Personal loans can be used for practically any reason, making it one of the most versatile methods to borrow money—without the hefty interest rates associated with credit cards.
Unsecured personal loans, which can be obtained from a bank, credit union, or online lender, can be used for a variety of personal purposes, including the installation of a new energy-efficient heating system in your home or the consolidation of high-interest consumer debt, such as a credit card balance.
It’s typically preferable to save for a major purchase, even if it takes a few months or even years. If you find yourself in a scenario where this isn’t possible, a personal loan may be a better option than putting the charge on your credit card.
So, what’s stopping individuals from taking out a loan to buy a yacht and sailing away to the Mediterranean, never to be seen again? Simple: You must meet the lender’s credit, income, and other financial conditions before they can lend you money. These requirements can differ from one lender to the next, based on risk tolerance and other considerations.
Meeting the conditions of your chosen lender ensures that you will be able to repay the loan. Because they don’t require any collateral to secure the transaction, unsecured personal loans may be riskier for lenders than other types of loans. This is when the lending criteria come into play.
Most lenders, for example, have credit score or income criteria, and others may charge an origination fee.
The relevance of a certain category to your lender may influence not only whether you qualify for a personal loan, but also at what rate and for how long.
Because every lender is different, there is no one-size-fits-all list of qualifications for an unsecured personal loan. Instead, here’s a rundown of what lenders are likely to look for in a borrower to help you be more prepared as you start applying.
SoFi Credit Score 2022
Credit score is one of the most important factors lenders consider when evaluating a potential borrower for a loan. In general, the higher a credit score is, the more likely a lender is to provide a borrower a loan with a lower interest rate. If everything else is equal, you’ll want the lowest interest rate feasible on your loan; it can make a considerable difference in the total cost of your loan over time.
You should inquire whether a lender intends to conduct a “soft” credit check as part of the prequalification procedure (this is where you check your rates). To evaluate if you’re a good candidate for a personal loan, many lenders perform a soft credit check first—that is, a credit check that does not damage your credit score.
Lenders will typically conduct a hard credit check as the process progresses and an applicant files for a personal loan (that is, a deep dive into your credit history). A soft credit check has no effect on your credit score, but a hard credit check can lower your score by five to ten points and can last for several months.
When it comes to unsecured loans, some lenders are more strict—if you have a lower credit score or a shorter credit history, for example, it may be more difficult to find a loan program that fits your needs.

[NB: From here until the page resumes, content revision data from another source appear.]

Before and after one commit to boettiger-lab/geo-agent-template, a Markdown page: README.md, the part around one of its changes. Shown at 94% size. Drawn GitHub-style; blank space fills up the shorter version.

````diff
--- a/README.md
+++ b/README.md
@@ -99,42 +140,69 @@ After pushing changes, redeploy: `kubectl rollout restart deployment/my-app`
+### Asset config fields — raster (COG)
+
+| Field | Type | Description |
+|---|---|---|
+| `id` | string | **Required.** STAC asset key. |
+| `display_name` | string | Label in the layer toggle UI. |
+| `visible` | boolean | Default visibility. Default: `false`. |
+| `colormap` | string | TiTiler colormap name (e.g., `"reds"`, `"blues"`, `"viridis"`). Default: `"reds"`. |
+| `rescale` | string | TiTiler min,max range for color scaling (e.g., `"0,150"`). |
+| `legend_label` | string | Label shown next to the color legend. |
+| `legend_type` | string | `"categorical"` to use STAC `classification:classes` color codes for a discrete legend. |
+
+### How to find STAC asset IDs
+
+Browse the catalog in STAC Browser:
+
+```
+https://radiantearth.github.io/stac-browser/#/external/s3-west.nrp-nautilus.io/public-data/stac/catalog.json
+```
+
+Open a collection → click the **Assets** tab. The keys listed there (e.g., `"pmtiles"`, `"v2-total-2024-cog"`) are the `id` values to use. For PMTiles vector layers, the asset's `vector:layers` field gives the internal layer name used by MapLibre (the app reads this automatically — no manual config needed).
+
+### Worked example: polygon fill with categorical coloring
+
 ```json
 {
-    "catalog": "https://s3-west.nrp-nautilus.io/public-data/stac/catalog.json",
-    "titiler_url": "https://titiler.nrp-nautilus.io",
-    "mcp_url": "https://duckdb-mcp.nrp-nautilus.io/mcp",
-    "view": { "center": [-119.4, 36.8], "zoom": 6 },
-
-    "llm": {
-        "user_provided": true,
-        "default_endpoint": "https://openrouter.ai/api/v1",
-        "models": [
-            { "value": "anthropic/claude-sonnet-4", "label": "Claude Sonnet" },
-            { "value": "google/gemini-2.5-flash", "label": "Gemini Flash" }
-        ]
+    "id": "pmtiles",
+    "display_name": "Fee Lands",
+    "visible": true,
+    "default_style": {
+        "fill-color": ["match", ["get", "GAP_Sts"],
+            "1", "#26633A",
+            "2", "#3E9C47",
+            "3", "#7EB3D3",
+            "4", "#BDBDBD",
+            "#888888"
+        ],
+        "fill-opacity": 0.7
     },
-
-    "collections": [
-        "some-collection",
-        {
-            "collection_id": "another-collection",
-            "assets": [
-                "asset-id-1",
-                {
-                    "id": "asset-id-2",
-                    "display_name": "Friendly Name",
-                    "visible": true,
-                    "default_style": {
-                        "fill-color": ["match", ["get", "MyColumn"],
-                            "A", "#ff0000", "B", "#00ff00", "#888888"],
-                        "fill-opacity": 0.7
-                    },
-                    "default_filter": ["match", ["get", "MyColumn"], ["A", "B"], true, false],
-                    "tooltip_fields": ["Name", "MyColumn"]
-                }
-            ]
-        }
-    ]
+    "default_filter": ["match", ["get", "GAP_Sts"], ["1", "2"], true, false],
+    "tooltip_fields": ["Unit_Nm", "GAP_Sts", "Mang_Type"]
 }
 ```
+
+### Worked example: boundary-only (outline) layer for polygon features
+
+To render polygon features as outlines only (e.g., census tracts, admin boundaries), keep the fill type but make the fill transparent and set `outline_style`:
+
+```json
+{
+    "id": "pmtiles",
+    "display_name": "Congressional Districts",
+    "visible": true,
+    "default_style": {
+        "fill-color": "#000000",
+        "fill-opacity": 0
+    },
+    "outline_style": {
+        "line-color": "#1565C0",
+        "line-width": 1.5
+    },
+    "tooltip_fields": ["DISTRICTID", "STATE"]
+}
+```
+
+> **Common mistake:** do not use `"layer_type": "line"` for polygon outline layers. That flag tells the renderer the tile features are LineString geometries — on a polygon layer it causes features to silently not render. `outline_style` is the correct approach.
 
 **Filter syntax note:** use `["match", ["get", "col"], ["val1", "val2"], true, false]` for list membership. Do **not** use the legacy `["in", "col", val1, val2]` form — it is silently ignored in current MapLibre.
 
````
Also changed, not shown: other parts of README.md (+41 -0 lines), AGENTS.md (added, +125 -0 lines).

Some lenders, on the other hand, may look at both your credit history and credit score, as well as other financial indicators like your salary, to get a more complete picture of your financial status.
SoFi Origination Fee
An origination fee, which is a fee charged to cover the cost of processing the loan, is charged by certain lenders but not all. The origination fee is often a percentage of the overall loan amount, ranging from 1% to 8% of the total amount borrowed.
You should keep this in mind because, depending on the loan size, this might be a significant quantity of money. This amount can usually be added to the total of your loan or paid for with the loan itself.
Personal loans are classified as either collateralized or uncollateralized. Collateral is typically something of value that is used as security for a loan repayment. If the borrower defaults, the bank or lender may be able to confiscate the borrower’s property.
A “secured loan” is one that necessitates the provision of collateral. When it doesn’t, the loan is referred to as a “unsecured loan.”
The level of security is determined from the perspective of the bank or lender; an unsecured loan may appear less secure to them because it is “secured” solely by a person’s personal financial picture rather than a tangible asset such as a car or a house, and they take that into account when making the loan.
Because the conditions for secured and unsecured loans are likely to differ, you should inquire about them to see what they have to offer and see if you qualify.
When people talk about personal loans, they almost always mean unsecured personal loans. These loans may have higher interest rates or be more difficult to qualify for than secured personal loans because they are not backed by collateral.
Personal loans may, however, be subject to collateral requirements from some lenders and banks. Anything from vehicles to real estate can be used as collateral, and it can be taken if you don’t pay your loan back. This is the tradeoff you should think about: putting your home on the line means you risk losing it, but taking that risk may qualify you for a lower interest rate. This is why:
Collateral provides further confidence to your lender that they will be paid back. On the other hand, providing collateral may have hidden expenses. Some lenders, for example, may request supplementary insurance in the event that the collateralized property is harmed.